The study in western Alaska during the winters in 2000-2002 shows how the increasing abundance of high-latitude vegetation, particularly shrubs, interacts with the snow and affects Earth's albedo, or the reflection of the Sun's rays from the surface. The paper, which also analyzes the ramifications of continued plant growth in the tundra regions, written by researchers at the U.S. Army Cold Regions Research and Engineering Laboratory and at Colorado State University. It presents the first evidence that shrub growth could alter the winter energy balance of the Arctic and subarctic tundra in a substantial way.
The authors measured five adjacent sites in subarctic Alaska. They included areas covered by continuous forest canopy, others dotted with shrubs, and some of barren tundra. They found that mid-winter albedo was greatly reduced where shrubs were exposed and that melting began several weeks earlier in the spring at these locations, as compared to snow-covered terrain. The researchers note, however, that the shrubs' branches produced shade that slowed the rate of melting, so that the snowmelt finished at approximately the same time for all the sites they examined.
Matthew Sturm, lead author of the study, notes that warming in the region seems to have stimulated shrub growth, which further warms the area and creates a feedback effect that can promote higher temperatures and even more growth. This feedback could, in turn, accelerate increases in the shrubs' range and size over the four million square kilometer [1.5 million square mile] tundra and effect significant changes over the region.
"Basically, if tundra is converted to shrubland, more solar energy will be absorbed in the winter than before," Sturm says.
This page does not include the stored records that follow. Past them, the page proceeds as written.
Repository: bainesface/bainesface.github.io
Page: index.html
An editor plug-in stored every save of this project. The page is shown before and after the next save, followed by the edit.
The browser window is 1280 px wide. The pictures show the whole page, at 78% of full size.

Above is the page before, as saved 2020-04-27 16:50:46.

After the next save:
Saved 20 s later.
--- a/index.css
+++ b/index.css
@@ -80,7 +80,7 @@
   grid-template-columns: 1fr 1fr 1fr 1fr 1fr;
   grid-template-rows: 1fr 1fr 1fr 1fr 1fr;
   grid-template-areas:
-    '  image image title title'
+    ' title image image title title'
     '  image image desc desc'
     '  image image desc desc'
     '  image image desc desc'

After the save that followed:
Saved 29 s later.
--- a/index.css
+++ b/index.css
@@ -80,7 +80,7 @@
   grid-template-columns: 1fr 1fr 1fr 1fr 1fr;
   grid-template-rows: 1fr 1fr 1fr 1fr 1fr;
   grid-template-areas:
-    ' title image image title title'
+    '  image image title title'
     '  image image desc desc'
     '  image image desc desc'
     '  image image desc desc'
And while previous research has shown that warmer temperatures during the Arctic summer enhance shrub growth, "our study is important because it suggests that the winter processes could also contribute to and amplify the rate of the [growth]."
(6 September 2005)
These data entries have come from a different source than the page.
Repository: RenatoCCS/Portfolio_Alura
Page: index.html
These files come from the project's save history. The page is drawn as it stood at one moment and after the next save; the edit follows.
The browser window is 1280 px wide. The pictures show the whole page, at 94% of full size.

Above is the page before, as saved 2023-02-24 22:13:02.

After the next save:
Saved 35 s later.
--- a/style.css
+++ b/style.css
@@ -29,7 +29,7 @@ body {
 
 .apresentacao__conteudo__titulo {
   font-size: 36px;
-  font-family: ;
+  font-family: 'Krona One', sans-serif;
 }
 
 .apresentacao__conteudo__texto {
Climate food crisis 'to deepen'
Jonathan Amos, BBC
Africa is expected to take the brunt of the changes
Climate change threatens to put far more people at risk of hunger over the next 50 years than previously thought, according to new research.
Scientists say expected shifts in rain patterns and temperatures over that time could lead to an extra 50 million people struggling to get enough food.
And the situation could be even worse if the important cereal crops do not show the improved yields many expect. US and UK teams reported this grim assessment at a conference in Dublin.
"We expect climate change to aggravate current problems," Professor Martin Parry told the British Association's Festival of Science. "If we accept that broadly 500 million people are at risk today, we expect that to increase by about 10% by the middle part of this century."
The researcher is part of a team at the UK Met Office's Hadley Centre for Climate Prediction that has been modelling the future impact of climate change for the past 10 years. He said sharp reductions in the emissions of the greenhouse gases thought responsible for global warming could counteract the damaging effects expected on agriculture - but this would not be achieved under the current climate treaty, the Kyoto Protocol.
"Climate change as you know has an inertia, so even if we were to chop emissions off at the knees now we've got 40 or 50 years of warming and drying to go," he said.
Most of those extra individuals projected to be put at risk of hunger would be in Africa, according to the research.
(6 September 2005)
Mentioned by Big Gav of Peak Energy / Australia.